When I was a kid I always thought drugs were stupid. I got my thrill from hunting and trapping. Even when I started high school I only just experimented with partying, but was still mostly focused on being in the outdoors. Then, when I was 17, I got charged with a felony for forging a duck-hunting document. My right to hunt with a rifle got taken away, which was everything to me, plus I was facing years of prison time. I became depressed and turned to OxyContin to numb my depression. It quickly became habit forming, and within months of starting Oxy I turned to heroin, which was cheaper. Consequently, I got mixed in with the wrong kind of people who were doing anything and everything to stay high. Between the drugs and the looming prison sentence it became hard to plan a future for myself.
Eventually, I was found guilty of the felony forgery and taken into custody. I decided that I would use my time in prison to kick opiates, so I focused on exercising, and I stayed sober during that prison stint, remaining sober for another year after I got out. I thought heroin was a thing of the past for me. That with all my clean time I would be able to stay sober, but all that clean time didn’t matter when I was faced with real struggles in the real world. That being said I didn’t have any tools to safe guard myself against my cravings, so I was unable to see any of my relapse triggers.
On top of that, I gravitated toward people who I related to, people from jail who were still using. Staying sober became impossible, and I started using again while on probation which led to my second incarceration. I was high and dreading my return to prison, and so during one of my court appearances I found a way to pick my handcuffs and managed to escape.

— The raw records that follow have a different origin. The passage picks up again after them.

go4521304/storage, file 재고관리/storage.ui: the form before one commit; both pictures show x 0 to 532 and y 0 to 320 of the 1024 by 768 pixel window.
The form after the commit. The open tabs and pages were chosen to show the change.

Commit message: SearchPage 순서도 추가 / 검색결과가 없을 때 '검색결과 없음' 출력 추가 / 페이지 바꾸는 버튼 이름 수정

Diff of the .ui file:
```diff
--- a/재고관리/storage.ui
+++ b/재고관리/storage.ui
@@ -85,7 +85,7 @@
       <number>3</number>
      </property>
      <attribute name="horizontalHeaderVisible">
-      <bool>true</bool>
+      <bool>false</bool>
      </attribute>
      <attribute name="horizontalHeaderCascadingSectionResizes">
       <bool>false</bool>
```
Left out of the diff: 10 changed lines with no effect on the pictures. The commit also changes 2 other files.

They finally apprehended me, and added the escape to my charge. I received a five-year sentence
This time on the inside my use continued. Until one day, after sitting in prison for about two years my attorney visited, and she said, ”Happy 26th birthday, Talon.” I looked at her dumbfounded and corrected her saying, “No, I am only 25 this year.” She assured me that I was in fact 26, and in that moment I realized that my life was just slipping away from me. I was already halfway through my 20s and all I had to show for myself was a drug habit and prison time. I knew I had to change, otherwise my situation would never change.

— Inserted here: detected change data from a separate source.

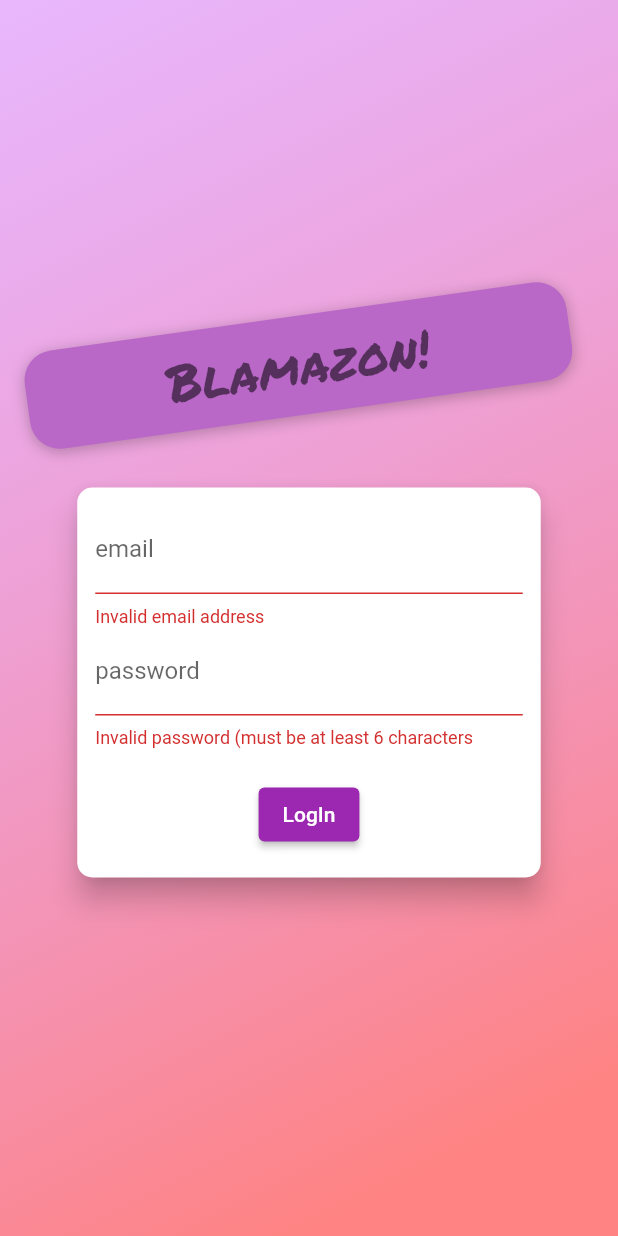
After one commit to kenmaready/flutter_shopping_app, a Flutter app: the screen it shows after launch, after a tap on "LogIn", on a phone screen of 412 x 824 dp. The commit adds this screen. Run offline on Flutter 3.47's test engine with Material 2 defaults, Android fonts, the light colour scheme and no system bars; our stand-ins replace flutter_dotenv, objectid; accounts and stored records are empty.

Commit message:
Added beginnings of user with persistent favorites tied to user

```diff
--- a/lib/main.dart
+++ b/lib/main.dart
@@ -4,6 +4,7 @@ import 'package:flutter/material.dart';
 //
 import './providers/products.dart';
 import './providers/orders.dart';
+import './providers/auth.dart';
 import './providers/cart.dart';
 import './screens/all.dart';
 import './config.dart';
@@ -21,36 +22,50 @@ class MyApp extends StatelessWidget {
     return MultiProvider(
         providers: [
           ChangeNotifierProvider(
-          create: (ctx) => Products(),
+            create: (ctx) => Auth(),
+          ),
+          ChangeNotifierProxyProvider<Auth, Products>(
+            update: (ctx, auth, prevProducts) => Products(
+                prevProducts == null ? [] : prevProducts.products, auth),
+            create: (ctx) {
+              print(
+                  "create: has been called in ChangeNotifierProxyProvider...");
+              return Products([], Auth());
+            }, // dummy value to pass CNPP reqs
           ),
           ChangeNotifierProvider(
             create: (ctx) => Cart(),
           ),
-        ChangeNotifierProvider(
-          create: (ctx) => Orders(),
+          ChangeNotifierProxyProvider<Auth, Orders>(
+            update: (context, auth, prevOrders) => Orders(
+                prevOrders == null ? [] : prevOrders.orders,
+                auth.token == null ? '' : auth.token as String),
+            create: (ctx) => Orders([], ''),
           )
         ],
-      child: MaterialApp(
+        child: Consumer<Auth>(
+          builder: (ctx, auth, _) => MaterialApp(
             title: config.title,
             theme: ThemeData(
               primarySwatch: Colors.purple,
               accentColor: Colors.deepOrange,
               fontFamily: 'Lato',
-          textTheme: Theme.of(context)
-              .textTheme
-              .copyWith(headline1: TextStyle(fontFamily: 'PermamentMarker')),
+              textTheme: Theme.of(context).textTheme.copyWith(
+                  headline1: TextStyle(fontFamily: 'PermamentMarker')),
             ),
-        home: ProductsOverviewScreen(),
+            home: auth.isLoggedIn ? ProductsOverviewScreen() : AuthScreen(),
             routes: {
-          ProductsOverviewScreen.routeName: (ctx) => ProductsOverviewScreen(),
+              ProductsOverviewScreen.routeName: (ctx) =>
+                  ProductsOverviewScreen(),
               ProductDetailScreen.routeName: (ctx) => ProductDetailScreen(),
               UserProductsScreen.routeName: (ctx) => UserProductsScreen(),
               EditProductScreen.routeName: (ctx) => EditProductScreen(),
               OrdersScreen.routeName: (ctx) => OrdersScreen(),
+              AuthScreen.routeName: (ctx) => AuthScreen(),
               CartScreen.routeName: (ctx) => CartScreen(),
             },
             debugShowCheckedModeBanner: false,
           ),
-    );
+        ));
   }
 }
--- /dev/null
+++ b/lib/providers/auth.dart
@@ -0,0 +1,94 @@
+import 'package:flutter_dotenv/flutter_dotenv.dart';
+import 'package:flutter/widgets.dart';
+import 'package:flutter_shopping_app/exceptions/http_exception.dart';
+import 'package:http/http.dart' as http;
+import 'dart:convert';
+//
+import './user.dart';
+
+String api_key = dotenv.env['FIREBASE_API_KEY'] as String;
+
+enum AuthMode { Signup, Login }
+
+class Auth with ChangeNotifier {
+  String? _token;
+  DateTime? _expiryDate;
+  User? _user;
+
+  Auth() {
+    print("creating new Auth object...");
+  }
+
+  bool get isLoggedIn {
+    print("isLoggedIn() has been called.  Current token: $token");
+    return token != null;
+  }
+
+  String? get token {
+    if (_expiryDate != null &&
+        (_expiryDate as DateTime).isAfter(DateTime.now()) &&
+        _token != null) {
+      print("Returning auth.token and it is $_token...");
+      return _token;
+    }
+
+    print("Returning auth.token and it is null...");
+    return null;
+  }
+
+  String? get userId {
+    return _user?.userId;
+  }
+
+  Future<void> _userAuthentication(
+      String email, String password, AuthMode mode) async {
+    String api_action =
+        mode == AuthMode.Signup ? 'signUp' : 'signInWithPassword';
+    var url = Uri.parse(
+        "https://identitytoolkit.googleapis.com/v1/accounts:${api_action}?key=$api_key");
+
+    try {
+      final rawResponse = await http.post(url,
+          body: json.encode({
+            "email": email,
+            "password": password,
+            "returnSecureToken": true
+          }));
+
+      var response = json.decode(rawResponse.body);
+      if (response['error'] != null) {
+        throw HttpException(
+            '${response['error']['code']} error: ${response['error']['message']}');
+      }
+
+      _token = response['idToken'];
+      _expiryDate = DateTime.now()
+          .add(Duration(seconds: int.parse(response['expiresIn'])));
+      _user = User(response['localId'], _token as String);
+      notifyListeners();
+    } catch (err) {
+      rethrow;
+    }
+
+    print(toString());
+  }
+
+  Future<void> signup(String email, String password) async {
+    return _userAuthentication(email, password, AuthMode.Signup);
+  }
+
+  Future<void> login(String email, String password) async {
+    return _userAuthentication(email, password, AuthMode.Login);
+  }
+
+  void logout() {
+    _token = null;
+    _expiryDate = null;
+    _user = null;
+    notifyListeners();
+  }
+
+  String toString() {
+    return 'Auth { token: $_token, expiryDate: ${_expiryDate.toString()}, userId: $_user.userId }';
+  }
+}
--- a/lib/providers/orders.dart
+++ b/lib/providers/orders.dart
@@ -96,7 +96,10 @@ class Order {
 // A Collection of Orders (wrapper around list of Orders)
 class Orders with ChangeNotifier {
   final id = Key(ObjectId().toString());
-  List<Order> _orders = [];
+  List<Order> _orders;
+  String _authToken;
+
+  Orders(this._orders, this._authToken);
 
   List<Order> get orders {
     return [..._orders];
@@ -106,8 +109,12 @@ class Orders with ChangeNotifier {
     return _orders.length;
   }
 
+  Map<String, String> get _authQuery {
+    return {"auth": _authToken};
+  }
+
   Future<void> placeOrder(Cart cart) async {
-    var url = Uri.https(base_url, '/orders.json');
+    var url = Uri.https(base_url, '/orders.json', _authQuery);
     Order newOrder = Order.fromCart(cart);
 
     try {
@@ -129,7 +136,7 @@ class Orders with ChangeNotifier {
   }
 
   Future<void> fetchOrders() async {
-    var url = Uri.https(base_url, '/orders.json');
+    var url = Uri.https(base_url, '/orders.json', _authQuery);
 
     try {
       final response = await http.get(url);
--- /dev/null
+++ b/lib/providers/user.dart
@@ -0,0 +1,35 @@
+import 'package:flutter_dotenv/flutter_dotenv.dart';
+import 'package:flutter/foundation.dart';
+import 'package:http/http.dart' as http;
+import 'dart:convert';
+//
+import './product.dart';
+
+String base_url = dotenv.env['FIREBASE_BASE_URL'] as String;
+
+class User with ChangeNotifier {
+  late String _userId;
+  late List<String> _favorites;
+
+  User(this._userId, String token) {
+    fetchFavorites(token);
+  }
+
+  String get userId => _userId;
+
+  void fetchFavorites(String token) async {
+    var url =
+        Uri.https(base_url, '/users/$userId/favorites.json', {"auth": token});
+
+    try {
+      final response = await http.get(url);
+      if (response.body == null) {
+        print("no response.body");
+      } else {
+        print(json.decode(response.body));
+      }
+    } catch (error) {
+      rethrow;
+    }
+  }
+}
--- a/lib/screens/all.dart
+++ b/lib/screens/all.dart
@@ -2,5 +2,6 @@ export './products_overview.dart';
 export './product_detail.dart';
 export './user_products.dart';
 export './edit_product.dart';
+export './auth_screen.dart';
 export './orders.dart';
 export './cart.dart';
--- /dev/null
+++ b/lib/screens/auth_screen.dart
@@ -0,0 +1,248 @@
+import 'package:provider/provider.dart';
+import 'package:flutter/material.dart';
+import 'dart:math';
+//
+import '../exceptions/http_exception.dart';
+import '../providers/auth.dart';
+
+enum AuthMode { Signup, Login }
+
+class AuthScreen extends StatelessWidget {
+  static const routeName = '/auth';
+
+  const AuthScreen({Key? key}) : super(key: key);
+
+  @override
+  Widget build(BuildContext context) {
+    final deviceSize = MediaQuery.of(context).size;
+
+    return Scaffold(
+        body: Stack(children: [
+      Container(
+        decoration: BoxDecoration(
+            gradient: LinearGradient(
+                colors: [
+                  Color.fromRGBO(215, 117, 255, 1).withOpacity(0.5),
+                  Color.fromRGBO(255, 118, 117, 1).withOpacity(0.9)
+                ],
+                begin: Alignment.topLeft,
+                end: Alignment.bottomRight,
+                stops: [0, 0.9])),
+      ),
+      SingleChildScrollView(
+        child: Container(
+            height: deviceSize.height,
+            width: deviceSize.width,
+            child: Column(
+                mainAxisAlignment: MainAxisAlignment.center,
+                crossAxisAlignment: CrossAxisAlignment.center,
+                children: [
+                  Flexible(
+                      child: Container(
+                          margin: const EdgeInsets.only(bottom: 20.0),
+                          padding: const EdgeInsets.symmetric(
+                              vertical: 8.0, horizontal: 94.0),
+                          transform: Matrix4.rotationZ(-8 * pi / 180)
+                            ..translate(-10.0),
+                          decoration: BoxDecoration(
+                              borderRadius: BorderRadius.circular(20),
+                              color: Colors.purple.shade300,
+                              boxShadow: const [
+                                BoxShadow(
+                                    blurRadius: 8,
+                                    color: Colors.black26,
+                                    offset: Offset(0, 2)),
+                              ]),
+                          child: Text('Blamazon!',
+                              style: Theme.of(context)
+                                  .textTheme
+                                  .headline4
+                                  ?.copyWith(fontFamily: 'PermanentMarker')))),
+                  Flexible(
+                      flex: deviceSize.width > 600 ? 2 : 1,
+                      child: const AuthCard())
+                ])),
+      )
+    ]));
+  }
+}
+
+class AuthCard extends StatefulWidget {
+  const AuthCard({Key? key}) : super(key: key);
+
+  @override
+  State<AuthCard> createState() => _AuthCardState();
+}
+
+class _AuthCardState extends State<AuthCard> {
+  final GlobalKey<FormState> _formKey = GlobalKey();
+  AuthMode _authMode = AuthMode.Login;
+  Map<String, String> _authData = {'email': '', 'password': ''};
+  bool _isLoading = false;
+  final _passwordController = TextEditingController();
+
+  void _showErrorDialog(String message) {
+    showDialog(
+        context: context,
+        builder: (ctx) => AlertDialog(
+                title: Text('There was an error...'),
+                content: Text(message),
+                actions: [
+                  TextButton(
+                    child: Text('Okay'),
+                    onPressed: () => Navigator.of(context).pop(),
+                  )
+                ]));
+  }
+
+  Future<void> _submit() async {
+    // return if form is not validly completed:
+    if (!(_formKey.currentState as FormState).validate()) return;
+
+    (_formKey.currentState as FormState).save();
+    setState(() {
+      _isLoading = true;
+    });
+
+    try {
+      if (_authMode == AuthMode.Login) {
+        // log the user in:
+        await Provider.of<Auth>(context, listen: false).login(
+            _authData['email'] as String, _authData['password'] as String);
+      } else {
+        // sign the user up:
+        await Provider.of<Auth>(context, listen: false).signup(
+            _authData['email'] as String, _authData['password'] as String);
+      }
+    } on HttpException catch (error) {
+      // define a default error message:
+      var errorMessage = 'Authentication failed.';
+      // replace with specific error message in certain cases:
+      if (error.toString().contains('EMAIL_EXISTS')) {
+        errorMessage =
+            'A Blamazon user with that email already exists. Please log in or sign up with a different email address.';
+      } else if (error.toString().contains('INVALID_EMAIL')) {
+        errorMessage = 'This is not a valid email address.';
+      } else if (error.toString().contains('WEAK_PASSWORD')) {
+        errorMessage =
+            'This password is too weak. Please use a stronger password.';
+      } else if (error.toString().contains('EMAIL_NOT_FOUND')) {
+        errorMessage =
+            'Could not find a user with that email. Please check the email and try again (or sign up if you do not yet have an account.';
+      } else if (error.toString().contains('INVALID_PASSWORD')) {
+        errorMessage = 'Login credentials were invalid.';
+      }
+      _showErrorDialog(errorMessage);
+    } catch (error) {
+      var errorMessage =
+          'Was not able to ${_authMode == AuthMode.Signup ? 'sign user up' : 'log user in'} for some reason. Please try again later.';
+      _showErrorDialog(errorMessage);
+    }
+
+    setState(() {
+      _isLoading = false;
+    });
+  }
+
+  void _switchAuthMode() {
+    if (_authMode == AuthMode.Login) {
+      setState(() => _authMode = AuthMode.Signup);
+    } else {
+      setState(() => _authMode = AuthMode.Login);
+    }
+  }
+
+  @override
+  Widget build(BuildContext context) {
+    final deviceSize = MediaQuery.of(context).size;
+
+    return Card(
+        shape:
+            RoundedRectangleBorder(borderRadius: BorderRadius.circular(10.0)),
+        elevation: 8.0,
+        child: Container(
+            height: _authMode == AuthMode.Signup ? 330 : 260,
+            constraints: BoxConstraints(
+              minHeight: _authMode == AuthMode.Signup ? 320 : 260,
+            ),
+            width: deviceSize.width * 0.75,
+            padding: const EdgeInsets.all(12.0),
+            child: Form(
+                key: _formKey,
+                child: SingleChildScrollView(
+                  child: Column(children: [
+                    TextFormField(
+                        decoration: const InputDecoration(labelText: 'email'),
+                        keyboardType: TextInputType.emailAddress,
+                        textInputAction: TextInputAction.next,
+                        validator: (val) {
+                          if (val == null ||
+                              val.isEmpty ||
+                              !val.contains('@') ||
+                              !val.contains('.')) {
+                            return 'Invalid email address';
+                          }
+                        },
+                        onSaved: (val) {
+                          _authData['email'] = val ?? '';
+                        }),
+                    TextFormField(
+                        decoration:
+                            const InputDecoration(labelText: 'password'),
+                        obscureText: true,
+                        controller: _passwordController,
+                        textInputAction: _authMode == AuthMode.Signup
+                            ? TextInputAction.next
+                            : TextInputAction.done,
+                        validator: (val) {
+                          if (val == null || val.isEmpty || val.length < 6) {
+                            return 'Invalid password (must be at least 6 characters';
+                          }
+                        },
+                        onSaved: (val) {
+                          _authData['password'] = val ?? '';
+                        }),
+                    if (_authMode == AuthMode.Signup)
+                      TextFormField(
+                          enabled: _authMode == AuthMode.Signup,
+                          decoration: const InputDecoration(
+                              labelText: 'confirm password'),
+                          obscureText: true,
+                          textInputAction: TextInputAction.done,
+                          validator: _authMode == AuthMode.Signup
+                              ? (val) {
+                                  if (val == null ||
+                                      val != _passwordController.text) {
+                                    return "Passwords do not match.";
+                                  }
+                                }
+                              : null,
+                          onSaved: (val) {
+                            _authData['password'] = val ?? '';
+                          }),
+                    const SizedBox(height: 20),
+                    if (_isLoading)
+                      const CircularProgressIndicator()
+                    else
+                      ElevatedButton(
+                        child: Text(
+                            _authMode == AuthMode.Login ? 'LogIn' : 'SignUp'),
+                        onPressed: _submit,
+                      ),
+                    TextButton(
+                        child: Text(
+                            _authMode == AuthMode.Signup
+                                ? "I already have an account, let me log in."
+                                : "I don't have an account, let me sign up.",
+                            style: const TextStyle(
+                                fontSize: 11,
+                                decoration: TextDecoration.underline)),
+                        onPressed: _switchAuthMode,
+                        style: ButtonStyle(
+                            tapTargetSize: MaterialTapTargetSize.shrinkWrap,
+                            padding: MaterialStateProperty.all<EdgeInsets>(
+                                const EdgeInsets.all(10.0))))
+                  ]),
+                ))));
+  }
+}
--- a/lib/screens/products_overview.dart
+++ b/lib/screens/products_overview.dart
@@ -43,7 +43,7 @@ class _ProductsOverviewScreenState extends State<ProductsOverviewScreen> {
   @override
   Widget build(BuildContext context) {
     final productCatalog = Provider.of<Products>(context);
-    productCatalog.fetchProducts();
+    print("rebuilding ProductsOverview() screen...");
 
     return Scaffold(
       appBar: AppBar(
--- a/lib/widgets/product_item.dart
+++ b/lib/widgets/product_item.dart
@@ -3,6 +3,7 @@ import 'package:flutter/material.dart';
 //
 import '../screens/product_detail.dart';
 import '../providers/product.dart';
+import '../providers/auth.dart';
 import '../providers/cart.dart';
 
 class ProductItem extends StatelessWidget {
@@ -10,6 +11,7 @@ class ProductItem extends StatelessWidget {
   Widget build(BuildContext context) {
     final Product product = Provider.of<Product>(context);
     final Cart cart = Provider.of<Cart>(context, listen: false);
+    final authData = Provider.of<Auth>(context, listen: false);
 
     return ClipRRect(
       borderRadius: BorderRadius.circular(10),
@@ -33,7 +35,8 @@ class ProductItem extends StatelessWidget {
                     : Icon(Icons.favorite_border),
                 color: Theme.of(context).accentColor,
                 onPressed: () {
-                  product.toggleFavoriteStatus();
+                  product.toggleFavoriteStatus(
+                      authData.token as String, authData.userId as String);
                 },
               ),
               title: Text(
```
Also changed, not shown: lib/providers/product.dart (+7 -6 lines), lib/providers/products.dart (+40 -7 lines), lib/widgets/app_drawer.dart (+17 -0 lines). Lines whose indentation alone changed are shown as unchanged.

First, I had to start by forgiving myself, and then accept that I was responsible for what my life had become. There were no actual treatment options inside prison, and I was looking at a lengthy sentence. So I decided to do what I could to make changes on the inside. I began to observe how I responded to my daily life, beginning to see how my addiction allowed me to manipulate myself. Eventually I was released to the halfway house where I was able to do intensive outpatient treatment, finally beginning to gain the tools I needed to stay sober, and find people who believed in me, and who were also sober.
It has been an uphill battle and a lot of hard work, but I now feel confident in my sobriety. It took me a long time to be honest and recognize my addiction, and I had to leave a lot of friends behind who are still using. However, being sober has allowed me to reconnect with my family and my community, and surround myself with people who want to see me happy and healthy.
For those still struggling, know that you are important and your life does matter. You don’t have to numb yourself with drugs to forget who you are. The most important thing that I have learned is that no matter how many times you’ve tried and failed there is always hope.
• Talon Lobaugh authored this piece. My Turns and Letters to the Editor represent the view of the author, not the view of the Juneau Empire.